— What to produce —
Collect every line below that contains the word "meditacao".

Detected change data:

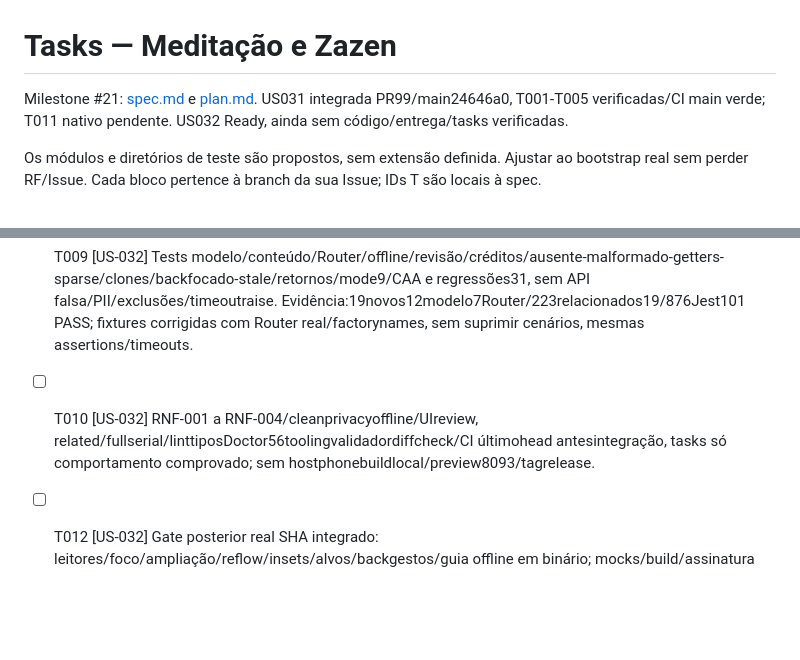
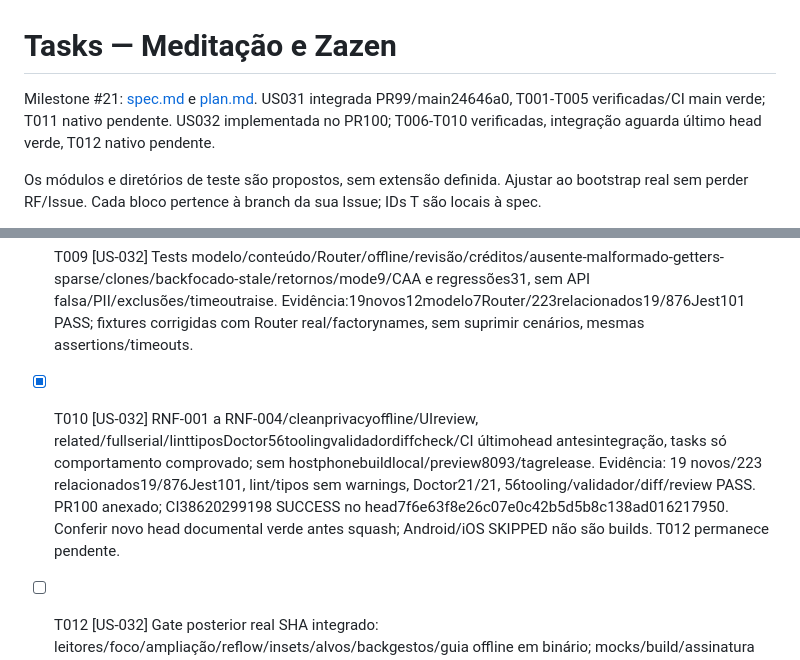
Before and after one commit to Nosso-Espectro/aplicativo, a Markdown page: specs/013-meditacao-e-zazen/tasks.md, 2 parts joined by grey strips. Rendered like a GitHub page; blank space fills up the shorter version.

Commit message:
docs(zazen): record PR quality evidence for US032
Refs #32. Native verification remains pending.

```diff
--- a/specs/013-meditacao-e-zazen/tasks.md
+++ b/specs/013-meditacao-e-zazen/tasks.md
@@ -1,6 +1,6 @@
 # Tasks — Meditação e Zazen
 
-Milestone #21: [spec.md](spec.md) e [plan.md](plan.md). US031 integrada PR99/main24646a0, T001-T005 verificadas/CI main verde; T011 nativo pendente. US032 Ready, ainda sem código/entrega/tasks verificadas.
+Milestone #21: [spec.md](spec.md) e [plan.md](plan.md). US031 integrada PR99/main24646a0, T001-T005 verificadas/CI main verde; T011 nativo pendente. US032 implementada no PR100; T006-T010 verificadas, integração aguarda último head verde, T012 nativo pendente.
 
 Os módulos e diretórios de teste são propostos, sem extensão definida. Ajustar ao bootstrap real sem perder RF/Issue. Cada bloco pertence à branch da sua Issue; IDs T são locais à spec.
 
@@ -21,5 +21,5 @@ Executar somente depois da Definition of Ready. Não há marcação [P] nesta de
 - [x] T007 [US-032] RF-005: recurso estático local/validação íntegra/cópias imutáveis/sem rede ou loader falso; ZazenGuideScreen/rota /meditation/zazen/Ferramentas/backfallback/focado/mode9/escalável48dp, erro neutro+voltar para ausência/corrupção. Evidência: Router real/render offline/fetch-Linking rejeitados sem chamadas/backfocado-stale/draft CAA e modo9 preservados; não aprova offline em binário.
 - [x] T008 [US-032] RF-006: explicitar opcional/não tratamento/não substitui acompanhamento profissional, sem benefício/diagnóstico/postura forçada/meta/ritmo respiratório/ritual obrigatório; nenhum timer31 iniciado implicitamente ou mídia/permissão/deps nova. Evidência: revisão editorial e testes do texto/retorno à configuração vazia31 aprovados.
 - [x] T009 [US-032] Tests modelo/conteúdo/Router/offline/revisão/créditos/ausente-malformado-getters-sparse/clones/backfocado-stale/retornos/mode9/CAA e regressões31, sem API falsa/PII/exclusões/timeoutraise. Evidência:19novos12modelo7Router/223relacionados19/876Jest101 PASS; fixtures corrigidas com Router real/factorynames, sem suprimir cenários, mesmas assertions/timeouts.
-- [ ] T010 [US-032] RNF-001 a RNF-004/cleanprivacyoffline/UIreview, related/fullserial/linttiposDoctor56toolingvalidadordiffcheck/CI últimohead antesintegração, tasks só comportamento comprovado; sem hostphonebuildlocal/preview8093/tagrelease.
+- [x] T010 [US-032] RNF-001 a RNF-004/cleanprivacyoffline/UIreview, related/fullserial/linttiposDoctor56toolingvalidadordiffcheck/CI últimohead antesintegração, tasks só comportamento comprovado; sem hostphonebuildlocal/preview8093/tagrelease. Evidência: 19 novos/223 relacionados19/876Jest101, lint/tipos sem warnings, Doctor21/21, 56tooling/validador/diff/review PASS. PR100 anexado; CI38620299198 SUCCESS no head7f6e63f8e26c07e0c42b5d5b8c138ad016217950. Conferir novo head documental verde antes squash; Android/iOS SKIPPED não são builds. T012 permanece pendente.
 - [ ] T012 [US-032] Gate posterior real SHA integrado: leitores/foco/ampliação/reflow/insets/alvos/backgestos/guia offline em binário; mocks/build/assinatura não aprovam nativo e não autorizam aparelho.
```
Also changed, not shown: specs/013-meditacao-e-zazen/plan.md (+1 -1 lines).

— Reply to the task —
Before and after one commit to Nosso-Espectro/aplicativo, a Markdown page: specs/013-meditacao-e-zazen/tasks.md, 2 parts joined by grey strips. Rendered like a GitHub page; blank space fills up the shorter version.
--- a/specs/013-meditacao-e-zazen/tasks.md
+++ b/specs/013-meditacao-e-zazen/tasks.md
Also changed, not shown: specs/013-meditacao-e-zazen/plan.md (+1 -1 lines).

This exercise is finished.